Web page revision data
- Opening Delimiter -
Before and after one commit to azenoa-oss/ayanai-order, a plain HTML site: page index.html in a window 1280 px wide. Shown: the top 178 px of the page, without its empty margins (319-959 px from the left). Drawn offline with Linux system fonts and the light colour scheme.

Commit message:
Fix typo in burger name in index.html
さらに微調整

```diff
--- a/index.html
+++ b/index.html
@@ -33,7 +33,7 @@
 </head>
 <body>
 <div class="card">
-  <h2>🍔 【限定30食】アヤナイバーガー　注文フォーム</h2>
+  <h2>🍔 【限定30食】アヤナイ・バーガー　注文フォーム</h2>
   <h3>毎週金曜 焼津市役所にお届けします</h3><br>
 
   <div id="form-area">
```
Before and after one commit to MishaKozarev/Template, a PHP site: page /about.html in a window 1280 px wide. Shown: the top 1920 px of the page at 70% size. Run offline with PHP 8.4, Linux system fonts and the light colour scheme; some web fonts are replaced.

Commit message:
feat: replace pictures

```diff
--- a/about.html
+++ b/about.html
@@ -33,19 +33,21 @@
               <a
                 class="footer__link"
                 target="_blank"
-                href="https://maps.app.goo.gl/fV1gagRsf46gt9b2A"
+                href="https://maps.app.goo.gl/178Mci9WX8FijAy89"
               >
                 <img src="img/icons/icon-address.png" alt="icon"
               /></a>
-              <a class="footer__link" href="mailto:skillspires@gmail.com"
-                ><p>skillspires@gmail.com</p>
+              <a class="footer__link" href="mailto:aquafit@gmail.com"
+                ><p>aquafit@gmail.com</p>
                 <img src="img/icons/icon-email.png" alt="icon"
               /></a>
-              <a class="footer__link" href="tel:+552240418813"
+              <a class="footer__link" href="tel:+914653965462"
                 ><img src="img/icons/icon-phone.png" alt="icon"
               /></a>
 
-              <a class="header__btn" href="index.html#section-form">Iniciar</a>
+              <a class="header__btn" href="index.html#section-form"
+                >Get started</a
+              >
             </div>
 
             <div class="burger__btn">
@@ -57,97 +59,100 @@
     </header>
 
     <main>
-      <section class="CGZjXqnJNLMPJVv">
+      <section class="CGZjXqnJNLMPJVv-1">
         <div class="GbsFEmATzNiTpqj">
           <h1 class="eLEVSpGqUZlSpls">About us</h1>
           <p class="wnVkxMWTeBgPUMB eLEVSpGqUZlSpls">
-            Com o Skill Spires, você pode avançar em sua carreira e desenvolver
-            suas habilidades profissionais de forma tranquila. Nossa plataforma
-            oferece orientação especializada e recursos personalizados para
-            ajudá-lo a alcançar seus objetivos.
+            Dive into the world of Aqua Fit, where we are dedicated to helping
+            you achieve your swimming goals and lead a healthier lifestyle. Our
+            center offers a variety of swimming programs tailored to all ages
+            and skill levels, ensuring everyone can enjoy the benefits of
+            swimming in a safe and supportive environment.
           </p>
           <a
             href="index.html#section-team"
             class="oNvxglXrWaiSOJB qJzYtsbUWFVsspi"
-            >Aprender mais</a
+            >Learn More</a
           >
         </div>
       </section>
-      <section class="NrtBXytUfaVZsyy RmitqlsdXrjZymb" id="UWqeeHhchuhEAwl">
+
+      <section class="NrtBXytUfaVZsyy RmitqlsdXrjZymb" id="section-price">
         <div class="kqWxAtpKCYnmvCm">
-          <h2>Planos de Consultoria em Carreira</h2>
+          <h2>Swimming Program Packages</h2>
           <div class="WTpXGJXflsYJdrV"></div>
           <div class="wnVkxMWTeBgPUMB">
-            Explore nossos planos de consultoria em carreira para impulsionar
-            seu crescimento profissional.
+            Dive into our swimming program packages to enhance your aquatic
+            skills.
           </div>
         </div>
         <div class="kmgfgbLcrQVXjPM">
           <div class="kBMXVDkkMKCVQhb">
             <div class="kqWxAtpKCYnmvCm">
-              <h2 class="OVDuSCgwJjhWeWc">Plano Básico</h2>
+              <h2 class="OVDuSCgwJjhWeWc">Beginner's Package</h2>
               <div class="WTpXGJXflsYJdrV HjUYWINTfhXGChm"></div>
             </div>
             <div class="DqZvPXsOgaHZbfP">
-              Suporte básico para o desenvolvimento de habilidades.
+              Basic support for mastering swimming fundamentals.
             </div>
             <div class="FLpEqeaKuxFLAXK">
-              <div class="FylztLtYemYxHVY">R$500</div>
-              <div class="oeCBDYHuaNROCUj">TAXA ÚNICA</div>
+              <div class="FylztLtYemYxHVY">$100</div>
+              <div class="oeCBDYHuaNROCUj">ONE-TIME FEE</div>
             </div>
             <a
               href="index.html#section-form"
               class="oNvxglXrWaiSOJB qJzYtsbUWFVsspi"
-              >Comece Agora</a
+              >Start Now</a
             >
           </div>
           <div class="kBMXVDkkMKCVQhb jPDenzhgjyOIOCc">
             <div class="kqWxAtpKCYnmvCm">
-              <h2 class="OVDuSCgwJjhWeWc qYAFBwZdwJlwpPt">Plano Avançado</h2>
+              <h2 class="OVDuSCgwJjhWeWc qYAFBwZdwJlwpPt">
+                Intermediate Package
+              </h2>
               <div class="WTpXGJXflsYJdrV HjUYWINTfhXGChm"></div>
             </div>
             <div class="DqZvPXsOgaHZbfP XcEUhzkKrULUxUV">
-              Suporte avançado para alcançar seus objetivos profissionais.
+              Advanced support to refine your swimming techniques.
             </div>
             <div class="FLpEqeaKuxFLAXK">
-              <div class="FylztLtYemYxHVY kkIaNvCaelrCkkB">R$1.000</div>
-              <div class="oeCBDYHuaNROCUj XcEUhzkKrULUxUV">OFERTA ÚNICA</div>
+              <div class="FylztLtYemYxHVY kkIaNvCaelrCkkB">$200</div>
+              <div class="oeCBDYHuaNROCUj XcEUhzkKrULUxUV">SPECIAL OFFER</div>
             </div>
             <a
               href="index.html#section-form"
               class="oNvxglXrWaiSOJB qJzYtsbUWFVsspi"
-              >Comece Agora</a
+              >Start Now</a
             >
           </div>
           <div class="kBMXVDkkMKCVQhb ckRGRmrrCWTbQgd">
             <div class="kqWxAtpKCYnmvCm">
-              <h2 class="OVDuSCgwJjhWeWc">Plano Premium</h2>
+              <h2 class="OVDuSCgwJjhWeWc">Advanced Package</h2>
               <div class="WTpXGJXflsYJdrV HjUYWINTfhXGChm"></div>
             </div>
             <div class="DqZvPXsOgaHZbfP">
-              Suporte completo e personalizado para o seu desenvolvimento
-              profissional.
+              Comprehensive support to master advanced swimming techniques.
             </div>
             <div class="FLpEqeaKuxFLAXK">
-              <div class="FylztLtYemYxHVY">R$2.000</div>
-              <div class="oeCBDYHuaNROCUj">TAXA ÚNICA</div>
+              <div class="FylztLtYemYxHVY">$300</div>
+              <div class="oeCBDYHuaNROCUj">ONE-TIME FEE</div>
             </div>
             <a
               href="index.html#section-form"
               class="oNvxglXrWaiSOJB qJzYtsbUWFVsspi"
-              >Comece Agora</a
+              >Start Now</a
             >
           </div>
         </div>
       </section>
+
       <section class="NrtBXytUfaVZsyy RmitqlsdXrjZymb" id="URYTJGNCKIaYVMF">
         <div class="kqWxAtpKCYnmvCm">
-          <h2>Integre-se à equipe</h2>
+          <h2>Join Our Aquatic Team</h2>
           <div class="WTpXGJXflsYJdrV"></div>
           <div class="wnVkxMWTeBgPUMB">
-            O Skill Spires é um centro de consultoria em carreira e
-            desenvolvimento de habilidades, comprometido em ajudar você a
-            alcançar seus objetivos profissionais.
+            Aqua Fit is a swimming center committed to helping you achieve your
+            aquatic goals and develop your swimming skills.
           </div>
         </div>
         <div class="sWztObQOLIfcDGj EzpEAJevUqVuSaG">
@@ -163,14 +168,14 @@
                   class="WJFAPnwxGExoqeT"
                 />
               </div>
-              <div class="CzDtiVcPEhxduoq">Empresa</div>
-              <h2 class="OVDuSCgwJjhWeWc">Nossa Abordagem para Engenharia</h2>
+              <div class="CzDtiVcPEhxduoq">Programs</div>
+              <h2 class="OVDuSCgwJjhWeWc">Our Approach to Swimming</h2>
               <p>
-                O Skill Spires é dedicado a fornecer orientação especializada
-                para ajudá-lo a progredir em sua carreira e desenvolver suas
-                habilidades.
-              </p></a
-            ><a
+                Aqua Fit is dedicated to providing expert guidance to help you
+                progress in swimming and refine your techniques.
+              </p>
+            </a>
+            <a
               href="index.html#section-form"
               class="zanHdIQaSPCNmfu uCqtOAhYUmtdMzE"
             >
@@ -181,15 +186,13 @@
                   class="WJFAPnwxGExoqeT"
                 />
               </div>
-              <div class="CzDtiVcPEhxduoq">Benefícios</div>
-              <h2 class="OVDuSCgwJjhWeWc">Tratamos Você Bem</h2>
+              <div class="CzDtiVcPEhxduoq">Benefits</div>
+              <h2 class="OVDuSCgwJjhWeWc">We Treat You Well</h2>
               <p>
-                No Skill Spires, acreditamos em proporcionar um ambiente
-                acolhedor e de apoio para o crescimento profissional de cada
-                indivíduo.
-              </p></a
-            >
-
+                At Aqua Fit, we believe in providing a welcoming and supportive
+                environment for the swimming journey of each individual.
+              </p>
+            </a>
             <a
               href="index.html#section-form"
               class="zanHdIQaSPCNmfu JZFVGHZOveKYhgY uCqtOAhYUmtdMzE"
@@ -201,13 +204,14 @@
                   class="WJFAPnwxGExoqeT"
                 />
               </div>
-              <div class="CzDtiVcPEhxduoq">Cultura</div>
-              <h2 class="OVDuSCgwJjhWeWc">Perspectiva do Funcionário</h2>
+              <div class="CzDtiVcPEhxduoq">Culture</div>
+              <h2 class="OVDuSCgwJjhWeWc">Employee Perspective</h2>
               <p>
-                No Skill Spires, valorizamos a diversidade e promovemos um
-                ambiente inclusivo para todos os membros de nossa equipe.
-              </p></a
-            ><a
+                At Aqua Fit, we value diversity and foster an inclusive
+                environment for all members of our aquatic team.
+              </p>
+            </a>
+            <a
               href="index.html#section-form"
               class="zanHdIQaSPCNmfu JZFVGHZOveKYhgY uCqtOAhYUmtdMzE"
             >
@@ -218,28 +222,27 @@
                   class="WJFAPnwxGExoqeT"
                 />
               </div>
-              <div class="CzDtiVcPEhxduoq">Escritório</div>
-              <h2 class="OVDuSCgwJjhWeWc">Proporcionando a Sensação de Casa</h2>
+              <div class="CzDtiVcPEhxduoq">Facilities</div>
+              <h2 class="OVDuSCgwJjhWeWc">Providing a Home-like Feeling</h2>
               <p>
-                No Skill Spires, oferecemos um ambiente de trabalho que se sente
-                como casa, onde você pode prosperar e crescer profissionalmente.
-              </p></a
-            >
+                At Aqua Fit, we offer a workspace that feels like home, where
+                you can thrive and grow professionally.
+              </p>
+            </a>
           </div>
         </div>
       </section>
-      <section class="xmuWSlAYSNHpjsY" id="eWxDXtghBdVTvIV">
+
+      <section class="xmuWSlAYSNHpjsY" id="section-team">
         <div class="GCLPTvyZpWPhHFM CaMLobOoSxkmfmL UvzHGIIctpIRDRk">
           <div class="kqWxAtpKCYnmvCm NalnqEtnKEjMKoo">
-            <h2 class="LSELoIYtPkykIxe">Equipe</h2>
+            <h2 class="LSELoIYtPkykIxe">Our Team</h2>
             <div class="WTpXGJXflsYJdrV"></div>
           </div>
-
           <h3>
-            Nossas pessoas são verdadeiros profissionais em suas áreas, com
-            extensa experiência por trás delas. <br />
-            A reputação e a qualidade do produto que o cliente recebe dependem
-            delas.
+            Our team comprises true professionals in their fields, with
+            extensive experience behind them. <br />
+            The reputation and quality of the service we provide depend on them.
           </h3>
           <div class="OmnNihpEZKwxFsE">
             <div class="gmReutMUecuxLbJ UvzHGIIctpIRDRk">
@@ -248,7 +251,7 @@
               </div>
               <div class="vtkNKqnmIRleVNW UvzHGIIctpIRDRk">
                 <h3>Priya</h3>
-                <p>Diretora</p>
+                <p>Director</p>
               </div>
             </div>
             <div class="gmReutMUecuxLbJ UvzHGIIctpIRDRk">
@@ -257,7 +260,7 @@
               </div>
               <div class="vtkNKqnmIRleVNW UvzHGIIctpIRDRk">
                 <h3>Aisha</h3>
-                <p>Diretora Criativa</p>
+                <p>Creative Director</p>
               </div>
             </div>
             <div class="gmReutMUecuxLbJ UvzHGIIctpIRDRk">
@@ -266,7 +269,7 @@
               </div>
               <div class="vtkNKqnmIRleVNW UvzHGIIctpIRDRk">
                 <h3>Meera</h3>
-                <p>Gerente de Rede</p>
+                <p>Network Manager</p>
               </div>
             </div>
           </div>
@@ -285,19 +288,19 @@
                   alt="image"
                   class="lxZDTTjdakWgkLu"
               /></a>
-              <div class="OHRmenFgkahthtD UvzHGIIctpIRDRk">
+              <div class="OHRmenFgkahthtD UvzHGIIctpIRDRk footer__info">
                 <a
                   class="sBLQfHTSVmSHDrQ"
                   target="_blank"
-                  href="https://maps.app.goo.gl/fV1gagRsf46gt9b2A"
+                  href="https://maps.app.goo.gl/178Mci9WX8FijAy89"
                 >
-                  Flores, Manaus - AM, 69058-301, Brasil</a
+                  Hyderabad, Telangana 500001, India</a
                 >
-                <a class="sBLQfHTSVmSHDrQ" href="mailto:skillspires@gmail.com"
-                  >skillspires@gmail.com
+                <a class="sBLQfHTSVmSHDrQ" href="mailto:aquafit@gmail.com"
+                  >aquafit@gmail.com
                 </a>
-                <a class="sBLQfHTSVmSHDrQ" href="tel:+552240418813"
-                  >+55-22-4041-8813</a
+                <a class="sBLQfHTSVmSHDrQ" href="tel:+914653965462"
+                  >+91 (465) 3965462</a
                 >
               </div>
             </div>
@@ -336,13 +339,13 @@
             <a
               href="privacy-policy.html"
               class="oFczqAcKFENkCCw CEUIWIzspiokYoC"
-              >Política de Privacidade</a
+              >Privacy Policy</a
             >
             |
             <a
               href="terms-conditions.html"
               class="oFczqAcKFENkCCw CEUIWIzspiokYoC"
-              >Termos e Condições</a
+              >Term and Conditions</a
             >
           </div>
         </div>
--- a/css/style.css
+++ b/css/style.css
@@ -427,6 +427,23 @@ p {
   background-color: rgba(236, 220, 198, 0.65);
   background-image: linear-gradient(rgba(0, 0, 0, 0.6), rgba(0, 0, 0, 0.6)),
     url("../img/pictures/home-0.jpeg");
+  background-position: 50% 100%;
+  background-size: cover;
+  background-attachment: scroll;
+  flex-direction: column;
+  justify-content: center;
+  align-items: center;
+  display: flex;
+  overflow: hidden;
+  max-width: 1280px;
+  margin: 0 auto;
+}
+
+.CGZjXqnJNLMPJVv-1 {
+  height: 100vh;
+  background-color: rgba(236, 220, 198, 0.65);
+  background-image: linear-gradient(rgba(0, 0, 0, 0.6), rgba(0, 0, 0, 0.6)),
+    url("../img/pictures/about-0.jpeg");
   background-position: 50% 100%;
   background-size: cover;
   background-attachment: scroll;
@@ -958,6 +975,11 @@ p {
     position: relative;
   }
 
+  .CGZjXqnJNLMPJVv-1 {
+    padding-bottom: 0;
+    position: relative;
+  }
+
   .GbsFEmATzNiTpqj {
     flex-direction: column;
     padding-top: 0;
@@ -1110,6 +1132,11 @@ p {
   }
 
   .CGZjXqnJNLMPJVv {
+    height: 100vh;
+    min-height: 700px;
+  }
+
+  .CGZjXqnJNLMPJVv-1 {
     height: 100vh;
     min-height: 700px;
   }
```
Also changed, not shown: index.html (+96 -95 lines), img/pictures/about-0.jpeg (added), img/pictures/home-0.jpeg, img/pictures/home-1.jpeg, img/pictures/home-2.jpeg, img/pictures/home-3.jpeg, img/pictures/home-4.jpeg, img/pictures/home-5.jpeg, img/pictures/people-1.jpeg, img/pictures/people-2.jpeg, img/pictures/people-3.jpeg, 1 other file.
- Closing Delimiter -
#### Work to be completed:
In the data above, how many lines hold the word "kBMXVDkkMKCVQhb"? Give only the number.

#### Answer to this problem:
3